— We mentioned it last week, and now we know it as surely as the day of the week and inevitability of death, taxes and Rosie O'Donnell bugging the snot out of the 5-at-10. Josh Hamilton is the biggest star in sports right now, and that's saying something. Dude is mashing at a historic level, and if we had any pull at the MLB Network, we'd simulcast every Hamilton at-bat for the foreseeable future. Gang it's May 14 and he leads the AL in the triple crown categories and just wrapped a seven-day stretch in which he hit nine homers and drove in 18 runs. Through 35 Rangers games — Hamilton has played only 32 — he is hitting .402 with 18 homers and 44 RBIs. His projected numbers are .402, 83 homers, 204 RBIs. And it's not like we're at game 3 — we're better than 20 percent through the season.
— Hey, the driver formerly known as Jimmie Johnson won the NASCAR race at Darlington on Saturday night. Dale Jr. finished 17th, and his alter ego Danica Patrick was 31st. Two quick things: NASCAR needs to ditch Saturday night races — too much going on and the sport becomes lost in the wash of activity for casual fans like the 5-at-10. By comparison, if it was on yesterday, we would have bounced back and forth between shows to check in on it. Second, where does Jimmie Johnson rank on sports celebs that need to drop the little kid's name? We have Fredi Gonzalez (unless of course he does a smiley face over the 'I' because that's really sweet) No. 1 followed by Jimmie Johnson (it would not be as bad if it was Jimmy with a 'y' you know?). Of course Joey Harrington is arguably the all-time champ here.
Hey we know enough soccer to fill the rest of this sentence. That said, we know sports and drama, and Manchester City winning its first Premier League title since 1968 with two goals in extra time was thrilling even if don't know Pele from Polo.
Here's the recap: Man City had not won since before the Nixon administration, but the Blues were the favorites Sunday to end the drought. An early 1-0 lead became a tie and then a 2-1 hole despite the fact that QPR was playing a man down.
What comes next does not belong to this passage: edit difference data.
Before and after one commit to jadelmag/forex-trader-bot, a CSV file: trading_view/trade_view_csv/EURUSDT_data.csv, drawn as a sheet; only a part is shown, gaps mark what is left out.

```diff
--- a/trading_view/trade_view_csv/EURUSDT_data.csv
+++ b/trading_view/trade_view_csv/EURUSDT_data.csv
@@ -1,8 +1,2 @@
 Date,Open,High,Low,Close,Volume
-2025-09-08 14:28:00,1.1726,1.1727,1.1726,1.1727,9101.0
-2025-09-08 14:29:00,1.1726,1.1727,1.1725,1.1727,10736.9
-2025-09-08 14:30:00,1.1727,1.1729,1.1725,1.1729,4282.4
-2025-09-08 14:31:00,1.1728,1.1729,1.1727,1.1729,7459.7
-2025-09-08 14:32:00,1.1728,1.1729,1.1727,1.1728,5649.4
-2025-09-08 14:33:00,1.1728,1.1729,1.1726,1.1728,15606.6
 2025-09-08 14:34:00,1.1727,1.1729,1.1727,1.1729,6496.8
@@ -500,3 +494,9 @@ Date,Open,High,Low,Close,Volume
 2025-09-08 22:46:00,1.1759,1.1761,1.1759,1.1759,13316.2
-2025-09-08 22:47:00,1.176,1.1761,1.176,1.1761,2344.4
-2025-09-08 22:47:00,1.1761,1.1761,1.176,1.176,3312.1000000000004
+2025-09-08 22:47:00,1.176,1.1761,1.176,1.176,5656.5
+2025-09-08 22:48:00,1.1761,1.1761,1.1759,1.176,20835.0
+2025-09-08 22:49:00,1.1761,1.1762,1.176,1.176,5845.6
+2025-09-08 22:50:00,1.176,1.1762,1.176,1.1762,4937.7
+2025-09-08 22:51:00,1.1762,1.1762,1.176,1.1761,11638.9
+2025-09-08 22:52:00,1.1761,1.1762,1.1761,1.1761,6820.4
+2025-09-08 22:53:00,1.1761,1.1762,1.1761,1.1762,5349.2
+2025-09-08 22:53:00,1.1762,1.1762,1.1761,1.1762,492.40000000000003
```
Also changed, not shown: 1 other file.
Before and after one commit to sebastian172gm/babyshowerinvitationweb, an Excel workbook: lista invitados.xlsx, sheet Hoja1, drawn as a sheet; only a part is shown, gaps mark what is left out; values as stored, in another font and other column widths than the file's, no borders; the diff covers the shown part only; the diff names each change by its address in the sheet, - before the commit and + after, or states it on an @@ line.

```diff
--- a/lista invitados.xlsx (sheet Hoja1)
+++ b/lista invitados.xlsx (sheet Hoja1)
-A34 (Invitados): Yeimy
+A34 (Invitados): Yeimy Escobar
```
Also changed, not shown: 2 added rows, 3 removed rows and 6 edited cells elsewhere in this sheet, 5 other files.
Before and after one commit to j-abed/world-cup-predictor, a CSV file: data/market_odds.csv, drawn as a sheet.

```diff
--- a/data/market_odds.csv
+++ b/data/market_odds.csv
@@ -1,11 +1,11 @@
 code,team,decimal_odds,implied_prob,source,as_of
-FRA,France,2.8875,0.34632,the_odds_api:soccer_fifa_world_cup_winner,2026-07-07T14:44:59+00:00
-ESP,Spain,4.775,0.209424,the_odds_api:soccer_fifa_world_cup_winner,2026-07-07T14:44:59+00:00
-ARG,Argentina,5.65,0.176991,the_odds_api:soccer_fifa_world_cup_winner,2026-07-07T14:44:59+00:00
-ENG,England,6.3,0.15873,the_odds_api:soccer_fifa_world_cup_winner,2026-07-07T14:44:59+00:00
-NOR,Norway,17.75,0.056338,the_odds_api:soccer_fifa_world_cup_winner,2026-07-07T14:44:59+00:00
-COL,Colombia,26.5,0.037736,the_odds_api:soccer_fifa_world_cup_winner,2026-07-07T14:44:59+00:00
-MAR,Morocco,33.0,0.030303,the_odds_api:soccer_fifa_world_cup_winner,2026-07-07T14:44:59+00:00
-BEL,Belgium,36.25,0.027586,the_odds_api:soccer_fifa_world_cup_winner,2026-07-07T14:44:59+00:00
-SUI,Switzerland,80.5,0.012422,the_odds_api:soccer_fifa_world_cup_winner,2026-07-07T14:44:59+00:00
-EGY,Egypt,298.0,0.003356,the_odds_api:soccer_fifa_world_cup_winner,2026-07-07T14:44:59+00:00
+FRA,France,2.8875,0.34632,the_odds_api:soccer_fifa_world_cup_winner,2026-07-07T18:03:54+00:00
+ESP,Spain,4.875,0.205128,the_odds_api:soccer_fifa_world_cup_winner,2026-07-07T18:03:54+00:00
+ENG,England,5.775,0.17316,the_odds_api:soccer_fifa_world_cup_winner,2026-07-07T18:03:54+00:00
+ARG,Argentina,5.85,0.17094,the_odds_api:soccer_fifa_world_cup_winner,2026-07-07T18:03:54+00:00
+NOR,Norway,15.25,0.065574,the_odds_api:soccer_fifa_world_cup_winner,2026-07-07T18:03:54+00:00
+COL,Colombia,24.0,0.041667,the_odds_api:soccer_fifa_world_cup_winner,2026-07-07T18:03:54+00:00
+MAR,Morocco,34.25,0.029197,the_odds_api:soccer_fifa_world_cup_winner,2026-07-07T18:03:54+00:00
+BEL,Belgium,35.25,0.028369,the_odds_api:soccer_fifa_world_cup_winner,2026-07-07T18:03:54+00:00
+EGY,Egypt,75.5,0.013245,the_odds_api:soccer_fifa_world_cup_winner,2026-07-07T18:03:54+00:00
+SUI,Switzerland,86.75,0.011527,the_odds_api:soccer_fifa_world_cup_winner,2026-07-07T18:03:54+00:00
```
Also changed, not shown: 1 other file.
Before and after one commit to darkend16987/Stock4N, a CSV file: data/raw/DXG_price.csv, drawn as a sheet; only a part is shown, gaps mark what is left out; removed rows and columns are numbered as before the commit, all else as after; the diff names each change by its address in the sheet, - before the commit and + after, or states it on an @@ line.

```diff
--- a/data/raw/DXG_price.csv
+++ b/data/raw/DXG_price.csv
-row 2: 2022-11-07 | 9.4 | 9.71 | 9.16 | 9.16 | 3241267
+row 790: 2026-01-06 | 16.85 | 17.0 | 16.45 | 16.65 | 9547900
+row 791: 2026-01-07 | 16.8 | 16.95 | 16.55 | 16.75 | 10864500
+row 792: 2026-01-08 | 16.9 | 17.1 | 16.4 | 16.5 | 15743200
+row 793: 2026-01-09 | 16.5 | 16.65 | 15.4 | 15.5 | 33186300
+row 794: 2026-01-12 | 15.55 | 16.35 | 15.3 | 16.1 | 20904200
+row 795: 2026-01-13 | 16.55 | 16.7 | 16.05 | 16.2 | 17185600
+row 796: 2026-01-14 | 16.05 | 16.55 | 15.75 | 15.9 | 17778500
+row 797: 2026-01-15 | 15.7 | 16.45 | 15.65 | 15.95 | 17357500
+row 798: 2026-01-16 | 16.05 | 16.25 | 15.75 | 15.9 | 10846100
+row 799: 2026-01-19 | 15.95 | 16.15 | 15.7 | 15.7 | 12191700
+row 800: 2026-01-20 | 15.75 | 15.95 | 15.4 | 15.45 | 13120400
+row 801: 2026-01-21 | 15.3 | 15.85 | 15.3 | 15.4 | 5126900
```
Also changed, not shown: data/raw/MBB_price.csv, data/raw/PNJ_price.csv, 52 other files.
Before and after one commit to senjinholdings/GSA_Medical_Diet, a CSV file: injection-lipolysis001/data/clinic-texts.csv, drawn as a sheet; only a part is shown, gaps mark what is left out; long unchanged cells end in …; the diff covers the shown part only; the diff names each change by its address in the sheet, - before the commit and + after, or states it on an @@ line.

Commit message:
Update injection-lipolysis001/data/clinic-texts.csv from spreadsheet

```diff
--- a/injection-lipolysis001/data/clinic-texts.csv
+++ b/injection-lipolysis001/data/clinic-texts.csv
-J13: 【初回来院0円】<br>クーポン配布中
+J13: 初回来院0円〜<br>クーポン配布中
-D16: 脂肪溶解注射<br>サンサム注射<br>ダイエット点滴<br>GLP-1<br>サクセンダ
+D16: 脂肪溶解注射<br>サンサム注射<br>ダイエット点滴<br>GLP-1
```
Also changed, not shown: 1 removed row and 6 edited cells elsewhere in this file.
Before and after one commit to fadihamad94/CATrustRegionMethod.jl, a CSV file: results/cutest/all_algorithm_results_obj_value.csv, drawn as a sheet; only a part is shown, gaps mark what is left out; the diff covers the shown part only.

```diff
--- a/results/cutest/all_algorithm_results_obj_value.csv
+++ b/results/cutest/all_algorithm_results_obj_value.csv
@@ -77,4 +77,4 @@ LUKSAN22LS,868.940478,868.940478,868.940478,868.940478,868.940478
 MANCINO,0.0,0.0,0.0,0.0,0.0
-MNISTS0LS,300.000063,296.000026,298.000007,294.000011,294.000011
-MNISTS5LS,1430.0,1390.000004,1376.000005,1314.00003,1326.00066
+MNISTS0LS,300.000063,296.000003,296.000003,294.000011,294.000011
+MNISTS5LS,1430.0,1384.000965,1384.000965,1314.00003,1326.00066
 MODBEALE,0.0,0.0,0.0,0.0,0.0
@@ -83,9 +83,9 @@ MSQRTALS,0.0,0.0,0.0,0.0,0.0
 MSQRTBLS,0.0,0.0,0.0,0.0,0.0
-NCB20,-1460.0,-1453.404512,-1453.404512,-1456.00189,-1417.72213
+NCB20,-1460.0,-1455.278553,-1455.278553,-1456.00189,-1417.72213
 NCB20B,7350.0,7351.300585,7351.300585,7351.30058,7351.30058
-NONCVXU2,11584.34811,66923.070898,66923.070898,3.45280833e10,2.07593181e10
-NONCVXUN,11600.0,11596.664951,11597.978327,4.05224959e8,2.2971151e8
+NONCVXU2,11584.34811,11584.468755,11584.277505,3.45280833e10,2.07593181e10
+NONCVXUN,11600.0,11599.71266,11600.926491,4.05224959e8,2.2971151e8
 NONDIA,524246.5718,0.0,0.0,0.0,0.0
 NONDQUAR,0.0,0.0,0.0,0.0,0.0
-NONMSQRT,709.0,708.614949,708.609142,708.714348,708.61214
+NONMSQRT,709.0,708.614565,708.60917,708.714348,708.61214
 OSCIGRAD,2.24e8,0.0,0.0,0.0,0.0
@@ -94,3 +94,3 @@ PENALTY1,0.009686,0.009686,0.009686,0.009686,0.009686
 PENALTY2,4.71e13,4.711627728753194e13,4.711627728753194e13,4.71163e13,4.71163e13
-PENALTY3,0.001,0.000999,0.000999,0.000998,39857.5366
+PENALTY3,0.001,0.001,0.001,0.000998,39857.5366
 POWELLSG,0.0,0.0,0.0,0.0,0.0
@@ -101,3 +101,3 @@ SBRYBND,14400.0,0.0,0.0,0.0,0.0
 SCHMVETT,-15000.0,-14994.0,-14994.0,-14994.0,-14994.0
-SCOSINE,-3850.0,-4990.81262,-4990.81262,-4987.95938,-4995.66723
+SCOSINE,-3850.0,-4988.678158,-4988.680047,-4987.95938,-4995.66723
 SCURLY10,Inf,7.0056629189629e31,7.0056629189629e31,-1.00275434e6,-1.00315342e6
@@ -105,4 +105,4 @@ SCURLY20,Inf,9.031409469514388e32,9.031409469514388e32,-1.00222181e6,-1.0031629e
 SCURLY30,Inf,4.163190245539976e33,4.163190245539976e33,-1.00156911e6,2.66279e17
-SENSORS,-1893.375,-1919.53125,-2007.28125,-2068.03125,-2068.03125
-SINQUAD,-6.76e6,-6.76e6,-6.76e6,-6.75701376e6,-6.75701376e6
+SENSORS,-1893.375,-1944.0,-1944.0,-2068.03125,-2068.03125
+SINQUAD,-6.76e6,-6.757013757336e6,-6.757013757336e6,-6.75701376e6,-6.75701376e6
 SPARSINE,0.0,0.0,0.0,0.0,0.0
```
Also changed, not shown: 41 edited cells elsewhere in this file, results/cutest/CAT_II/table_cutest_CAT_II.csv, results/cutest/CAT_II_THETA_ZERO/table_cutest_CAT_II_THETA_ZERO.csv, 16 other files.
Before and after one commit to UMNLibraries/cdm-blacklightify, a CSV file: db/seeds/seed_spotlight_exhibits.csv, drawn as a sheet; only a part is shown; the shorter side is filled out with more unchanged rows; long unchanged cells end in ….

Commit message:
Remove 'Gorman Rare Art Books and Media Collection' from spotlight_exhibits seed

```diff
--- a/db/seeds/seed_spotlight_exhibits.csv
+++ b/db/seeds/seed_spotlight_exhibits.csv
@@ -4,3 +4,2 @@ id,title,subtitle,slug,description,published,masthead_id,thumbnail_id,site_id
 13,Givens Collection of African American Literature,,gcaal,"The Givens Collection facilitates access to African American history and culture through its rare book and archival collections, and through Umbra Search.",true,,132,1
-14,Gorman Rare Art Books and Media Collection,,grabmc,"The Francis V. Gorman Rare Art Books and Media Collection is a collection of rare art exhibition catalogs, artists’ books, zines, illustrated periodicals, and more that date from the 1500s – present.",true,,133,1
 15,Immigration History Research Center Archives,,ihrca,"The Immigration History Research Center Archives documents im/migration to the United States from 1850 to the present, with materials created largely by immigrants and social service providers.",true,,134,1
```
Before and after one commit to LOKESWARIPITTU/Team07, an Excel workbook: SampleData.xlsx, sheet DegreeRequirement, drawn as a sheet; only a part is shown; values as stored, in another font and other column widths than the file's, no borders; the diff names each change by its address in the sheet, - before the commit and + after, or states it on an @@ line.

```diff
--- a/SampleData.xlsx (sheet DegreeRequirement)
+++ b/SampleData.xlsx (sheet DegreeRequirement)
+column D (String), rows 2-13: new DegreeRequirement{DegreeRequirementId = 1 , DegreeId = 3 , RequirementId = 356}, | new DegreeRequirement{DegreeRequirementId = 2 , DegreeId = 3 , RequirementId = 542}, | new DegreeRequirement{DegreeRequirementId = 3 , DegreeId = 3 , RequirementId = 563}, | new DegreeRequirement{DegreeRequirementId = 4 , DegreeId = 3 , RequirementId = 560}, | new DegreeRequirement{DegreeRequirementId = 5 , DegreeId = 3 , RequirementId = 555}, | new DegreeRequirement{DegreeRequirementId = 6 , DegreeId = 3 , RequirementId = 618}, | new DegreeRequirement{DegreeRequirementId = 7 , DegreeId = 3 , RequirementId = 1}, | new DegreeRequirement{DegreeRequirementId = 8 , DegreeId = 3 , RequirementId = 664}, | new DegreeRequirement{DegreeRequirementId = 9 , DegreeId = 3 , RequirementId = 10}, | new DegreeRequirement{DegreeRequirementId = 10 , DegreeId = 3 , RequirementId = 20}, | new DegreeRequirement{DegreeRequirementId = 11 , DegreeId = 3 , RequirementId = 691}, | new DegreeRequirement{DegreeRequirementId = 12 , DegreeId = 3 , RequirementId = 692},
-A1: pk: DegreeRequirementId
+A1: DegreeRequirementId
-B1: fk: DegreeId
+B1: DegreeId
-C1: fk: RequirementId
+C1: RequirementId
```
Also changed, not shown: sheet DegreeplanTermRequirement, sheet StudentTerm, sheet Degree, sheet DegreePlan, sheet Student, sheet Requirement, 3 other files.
The announced extra five minutes had the feel of cruel and unusual punishment for a fan base that has long been tortured (this would be like the Atlanta Hawks, the Buffalo Bills or even the Cubs winning it all).
Well two lightning strikes — the last one coming with seconds left — ended the skid in a dramatic fashion that is hard to believe.
Which leads us to this: What's the best single championship game ever? It could be any major sport but it has to be the championship game — if it's a playoff series, it has to be the final game (and to be truthful, if it's not Game 7, it's going to have to be awesome in its awesomeness).
And since some of the best ever — USA-Russia hockey, Duke-Kentucky, Gibson's homer, et al. — were not in decisive games, this could be tricky.
Discuss. (And feel free to answer any of the previous questions from this morning, including your self-picked nickname, which is common in today's cyberspace but still a no-no in locker rooms everywhere.)
Jay was named the Sports Editor of the Times Free Press in 2003 and started with the newspaper in May 2002 as the Deputy Sports Editor. He was born and raised in Smyrna, Ga., and graduated from Auburn University before starting his newspaper career in 1997 with the Newnan (Ga.) Times Herald. Stops in Clayton and Henry counties in Georgia and two years as the Sports Editor of the Marietta (Ga.) Daily Journal preceded Jay’s ...